* Activity *
Report each line of the records below that holds the word "title".

* Dataset excerpts *
◇ ◇ ◇ ◇ ◇

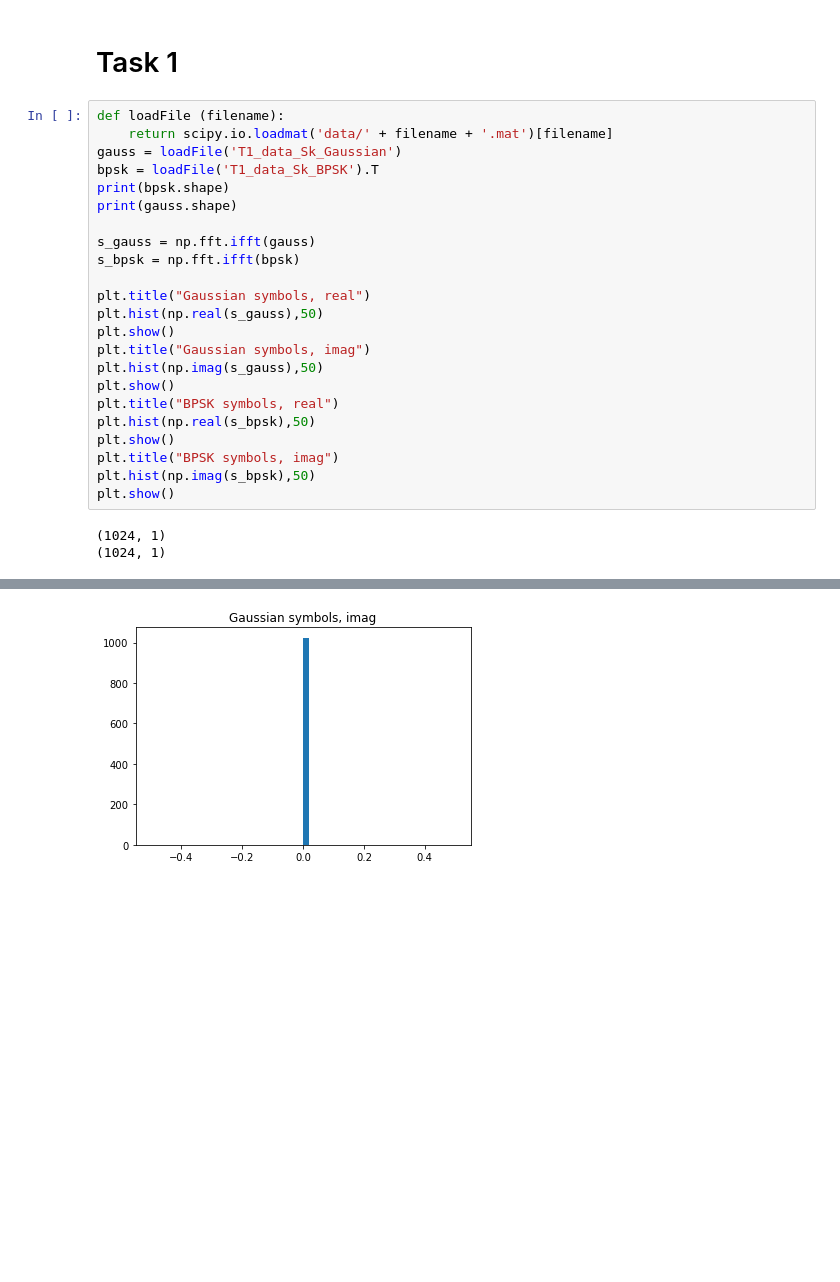
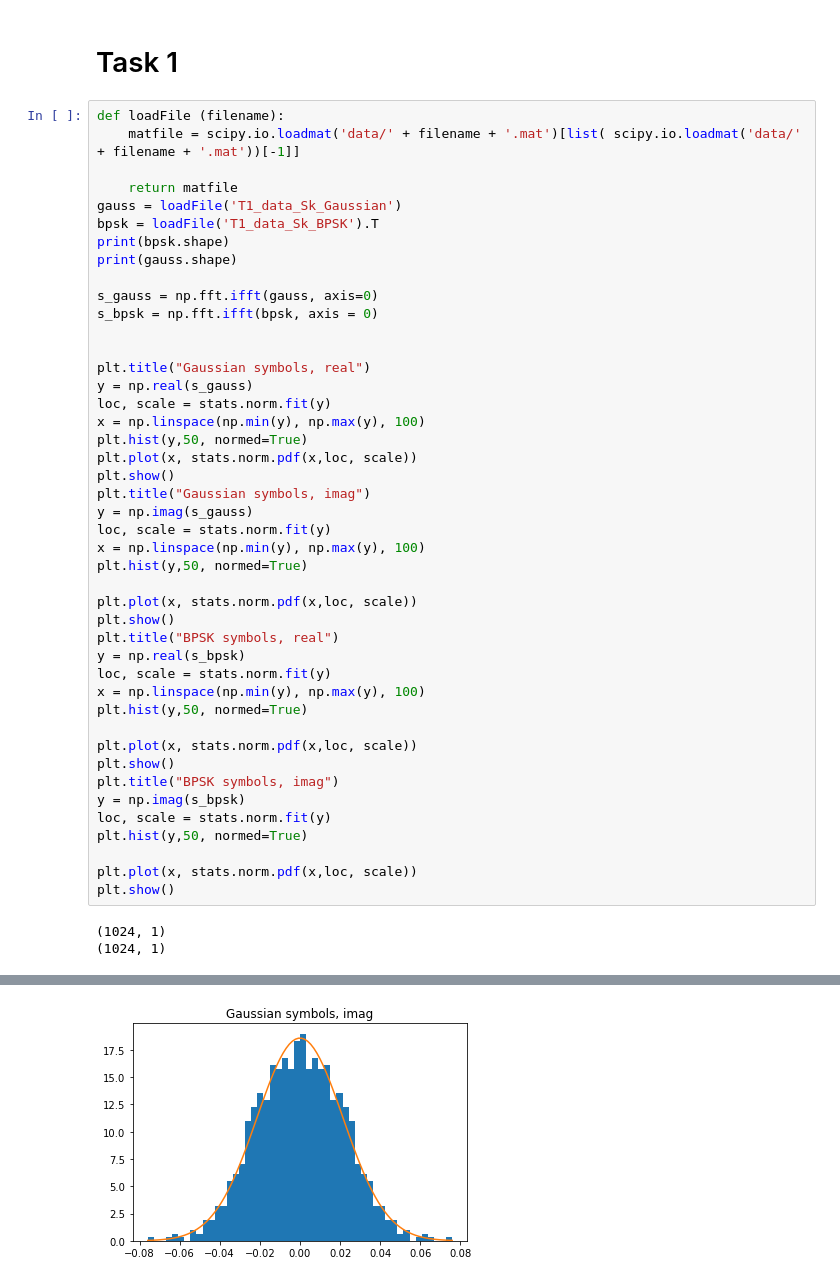
Before and after one commit to dritory/TTT4275-project, a Jupyter notebook: notebook.ipynb, the cells around one changed output, grey strips where cells are left out. Cells and saved outputs as stored; diff of their text form; blank space fills up the shorter version.

```diff
--- a/notebook.ipynb
+++ b/notebook.ipynb
@@ -7,26 +8,47 @@ import scipy.signal as sgn
 # Task 1
 # %%
 def loadFile (filename):
-    return scipy.io.loadmat('data/' + filename + '.mat')[filename]
+    matfile = scipy.io.loadmat('data/' + filename + '.mat')[list( scipy.io.loadmat('data/' + filename + '.mat'))[-1]]
+
+    return matfile
 gauss = loadFile('T1_data_Sk_Gaussian')
 bpsk = loadFile('T1_data_Sk_BPSK').T
 print(bpsk.shape)
 print(gauss.shape)
 
-s_gauss = np.fft.ifft(gauss)
-s_bpsk = np.fft.ifft(bpsk)
+s_gauss = np.fft.ifft(gauss, axis=0)
+s_bpsk = np.fft.ifft(bpsk, axis = 0)
+
 
 plt.title("Gaussian symbols, real")
-plt.hist(np.real(s_gauss),50)
+y = np.real(s_gauss)
+loc, scale = stats.norm.fit(y)
+x = np.linspace(np.min(y), np.max(y), 100)
+plt.hist(y,50, normed=True)
+plt.plot(x, stats.norm.pdf(x,loc, scale))
 plt.show()
 plt.title("Gaussian symbols, imag")
-plt.hist(np.imag(s_gauss),50)
+y = np.imag(s_gauss)
+loc, scale = stats.norm.fit(y)
+x = np.linspace(np.min(y), np.max(y), 100)
+plt.hist(y,50, normed=True)
+
+plt.plot(x, stats.norm.pdf(x,loc, scale))
 plt.show()
 plt.title("BPSK symbols, real")
-plt.hist(np.real(s_bpsk),50)
+y = np.real(s_bpsk)
+loc, scale = stats.norm.fit(y)
+x = np.linspace(np.min(y), np.max(y), 100)
+plt.hist(y,50, normed=True)
+
+plt.plot(x, stats.norm.pdf(x,loc, scale))
 plt.show()
 plt.title("BPSK symbols, imag")
-plt.hist(np.imag(s_bpsk),50)
+y = np.imag(s_bpsk)
+loc, scale = stats.norm.fit(y)
+plt.hist(y,50, normed=True)
+
+plt.plot(x, stats.norm.pdf(x,loc, scale))
 plt.show()
 # %% [output]
 (1024, 1)
@@ -35 +57 @@ plt.show()
-[figure, old version]
+[figure, new version]
```
Also changed, not shown: parts of 15 cells of this notebook, 1 other file.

◇ ◇ ◇ ◇ ◇

* Exercise response *
 plt.title("Gaussian symbols, real")
 plt.title("Gaussian symbols, imag")
 plt.title("BPSK symbols, real")
 plt.title("BPSK symbols, imag")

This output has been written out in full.